- [Data excerpts]:

►

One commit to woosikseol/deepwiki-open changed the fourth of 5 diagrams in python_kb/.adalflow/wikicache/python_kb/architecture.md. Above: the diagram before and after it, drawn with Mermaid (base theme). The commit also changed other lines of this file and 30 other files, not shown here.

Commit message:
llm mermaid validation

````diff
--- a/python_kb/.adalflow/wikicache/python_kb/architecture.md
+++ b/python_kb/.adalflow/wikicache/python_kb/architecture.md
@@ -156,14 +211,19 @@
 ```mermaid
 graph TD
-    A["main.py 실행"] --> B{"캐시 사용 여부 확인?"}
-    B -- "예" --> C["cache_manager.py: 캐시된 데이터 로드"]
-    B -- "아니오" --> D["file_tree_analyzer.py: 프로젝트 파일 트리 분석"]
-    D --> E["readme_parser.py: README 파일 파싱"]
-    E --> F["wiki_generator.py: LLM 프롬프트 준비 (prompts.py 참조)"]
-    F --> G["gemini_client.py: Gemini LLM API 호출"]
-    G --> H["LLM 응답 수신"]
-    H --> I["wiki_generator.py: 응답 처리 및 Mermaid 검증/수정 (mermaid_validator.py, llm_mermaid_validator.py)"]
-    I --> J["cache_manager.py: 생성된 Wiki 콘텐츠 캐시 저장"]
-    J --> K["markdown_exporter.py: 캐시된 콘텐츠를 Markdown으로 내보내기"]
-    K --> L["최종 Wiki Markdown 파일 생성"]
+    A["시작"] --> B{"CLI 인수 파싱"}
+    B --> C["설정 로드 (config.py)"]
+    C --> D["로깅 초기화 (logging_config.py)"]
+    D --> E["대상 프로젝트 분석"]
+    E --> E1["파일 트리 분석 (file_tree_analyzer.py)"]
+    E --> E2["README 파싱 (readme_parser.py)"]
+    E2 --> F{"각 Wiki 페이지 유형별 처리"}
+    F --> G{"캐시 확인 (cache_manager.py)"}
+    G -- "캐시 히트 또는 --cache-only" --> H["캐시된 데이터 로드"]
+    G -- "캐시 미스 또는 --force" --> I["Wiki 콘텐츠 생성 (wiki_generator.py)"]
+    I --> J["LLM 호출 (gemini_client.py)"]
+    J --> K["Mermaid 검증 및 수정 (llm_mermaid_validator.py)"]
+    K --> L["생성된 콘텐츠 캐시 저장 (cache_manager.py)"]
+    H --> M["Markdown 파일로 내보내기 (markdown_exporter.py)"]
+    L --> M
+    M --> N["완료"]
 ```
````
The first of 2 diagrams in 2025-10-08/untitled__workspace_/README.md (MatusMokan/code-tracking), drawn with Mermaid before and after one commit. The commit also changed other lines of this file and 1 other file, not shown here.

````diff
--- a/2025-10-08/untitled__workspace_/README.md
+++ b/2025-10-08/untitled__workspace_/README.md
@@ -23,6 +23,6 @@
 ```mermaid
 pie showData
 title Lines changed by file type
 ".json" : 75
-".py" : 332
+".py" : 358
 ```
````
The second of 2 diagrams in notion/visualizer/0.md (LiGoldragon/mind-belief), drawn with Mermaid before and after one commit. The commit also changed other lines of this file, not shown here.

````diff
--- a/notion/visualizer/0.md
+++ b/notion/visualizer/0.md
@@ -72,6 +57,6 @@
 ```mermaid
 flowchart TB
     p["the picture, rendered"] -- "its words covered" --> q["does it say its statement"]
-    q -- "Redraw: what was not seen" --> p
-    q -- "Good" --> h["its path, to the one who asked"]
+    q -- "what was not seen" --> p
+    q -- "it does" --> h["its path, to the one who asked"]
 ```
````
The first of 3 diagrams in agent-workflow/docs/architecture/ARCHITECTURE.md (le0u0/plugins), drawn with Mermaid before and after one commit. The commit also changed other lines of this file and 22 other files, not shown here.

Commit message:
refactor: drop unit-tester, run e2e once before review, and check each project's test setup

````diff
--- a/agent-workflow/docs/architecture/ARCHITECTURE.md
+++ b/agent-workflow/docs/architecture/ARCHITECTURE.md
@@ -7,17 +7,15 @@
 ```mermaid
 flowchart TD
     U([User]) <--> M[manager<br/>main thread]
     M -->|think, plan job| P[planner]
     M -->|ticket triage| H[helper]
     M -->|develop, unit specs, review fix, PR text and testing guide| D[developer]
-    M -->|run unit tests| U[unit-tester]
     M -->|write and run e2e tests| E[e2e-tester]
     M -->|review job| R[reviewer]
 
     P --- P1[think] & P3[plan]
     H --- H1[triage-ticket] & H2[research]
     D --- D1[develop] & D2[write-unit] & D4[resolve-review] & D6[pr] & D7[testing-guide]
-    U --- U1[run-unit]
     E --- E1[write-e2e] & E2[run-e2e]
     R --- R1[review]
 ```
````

◄

- [Brief]: In the lines above, spot each one that contains the word "drawn" and copy it.

- [Reply to the exercise]:
One commit to woosikseol/deepwiki-open changed the fourth of 5 diagrams in python_kb/.adalflow/wikicache/python_kb/architecture.md. Above: the diagram before and after it, drawn with Mermaid (base theme). The commit also changed other lines of this file and 30 other files, not shown here.
The first of 2 diagrams in 2025-10-08/untitled__workspace_/README.md (MatusMokan/code-tracking), drawn with Mermaid before and after one commit. The commit also changed other lines of this file and 1 other file, not shown here.
The second of 2 diagrams in notion/visualizer/0.md (LiGoldragon/mind-belief), drawn with Mermaid before and after one commit. The commit also changed other lines of this file, not shown here.
The first of 3 diagrams in agent-workflow/docs/architecture/ARCHITECTURE.md (le0u0/plugins), drawn with Mermaid before and after one commit. The commit also changed other lines of this file and 22 other files, not shown here.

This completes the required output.